HK: Music is emotion and with emotion comes music. Music is also structure in time. That’s the power of music. It translates who you are, what you want to say, and it regulates your behavior. And at the same time, you can share it with others. Through music you can talk about emotions and feelings, without having to talk about them. This is a safe way for my clients (adolescent young people with often low self-esteem) to express themselves. I myself am not much of a ‘talker’ and am someone who prefers to do something rather than talk about it. So for me, music is also a great way to express myself. It structures my thoughts and my feelings are directly translated in a musical way.
ME: What advice do you have for aspiring musicians who are also interested in incorporating music therapy into their career?
HK: Improvise a lot and let go of conventions. Learn how to play an instrument as well as possible and play a lot with others. After that, choose a good music therapy course. Such as the international Master’s programme at Codarts in Rotterdam.
ME: As a multi-instrumentalist, do you have a favorite instrument to play or create with?
HK: I’ve always been a guitarist and that’s where I feel most at home. But sometimes my bass is the starting point or a certain rhythm. The guitar has the advantage that you can play melody and bass lines at the same time.
ME: How do you find balance between your work as a music therapist, musician, and lecturer, and how do these roles complement each other?

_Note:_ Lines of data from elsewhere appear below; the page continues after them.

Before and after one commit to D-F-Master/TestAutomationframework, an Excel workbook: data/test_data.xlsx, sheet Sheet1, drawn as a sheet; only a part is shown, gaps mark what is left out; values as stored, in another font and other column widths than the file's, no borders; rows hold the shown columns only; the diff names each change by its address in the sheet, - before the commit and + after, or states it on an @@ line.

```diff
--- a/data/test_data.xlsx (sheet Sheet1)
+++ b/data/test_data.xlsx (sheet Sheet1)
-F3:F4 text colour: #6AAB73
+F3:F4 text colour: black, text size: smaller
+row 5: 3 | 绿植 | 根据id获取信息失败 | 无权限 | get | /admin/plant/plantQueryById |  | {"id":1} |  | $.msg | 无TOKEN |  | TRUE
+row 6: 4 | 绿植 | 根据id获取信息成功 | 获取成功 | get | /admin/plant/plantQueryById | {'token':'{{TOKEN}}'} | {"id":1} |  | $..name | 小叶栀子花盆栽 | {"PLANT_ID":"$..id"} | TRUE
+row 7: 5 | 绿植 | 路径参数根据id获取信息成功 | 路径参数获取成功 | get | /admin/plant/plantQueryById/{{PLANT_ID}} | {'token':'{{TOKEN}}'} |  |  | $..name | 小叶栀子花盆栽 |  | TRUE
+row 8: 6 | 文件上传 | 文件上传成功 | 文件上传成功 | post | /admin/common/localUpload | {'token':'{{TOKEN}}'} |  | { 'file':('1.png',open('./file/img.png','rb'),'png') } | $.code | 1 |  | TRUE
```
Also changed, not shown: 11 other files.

HK: I work most with young clients and they always give me a lot of energy. It’s never boring and it’s always varied, which is very stimulating. As a lecturer, I am in a position where I can be myself; I give improvisation lessons to well-educated students there. For some conservatory students who are doing a master’s it is difficult to improvise, to play by feeling and with someone else in the ‘here and now’. That also gives me energy and is fun to do. Because I love my work as a teacher, musician and music therapist, I have no trouble finding a good balance.Improvisation in all areas is the common thread and I feel good about that.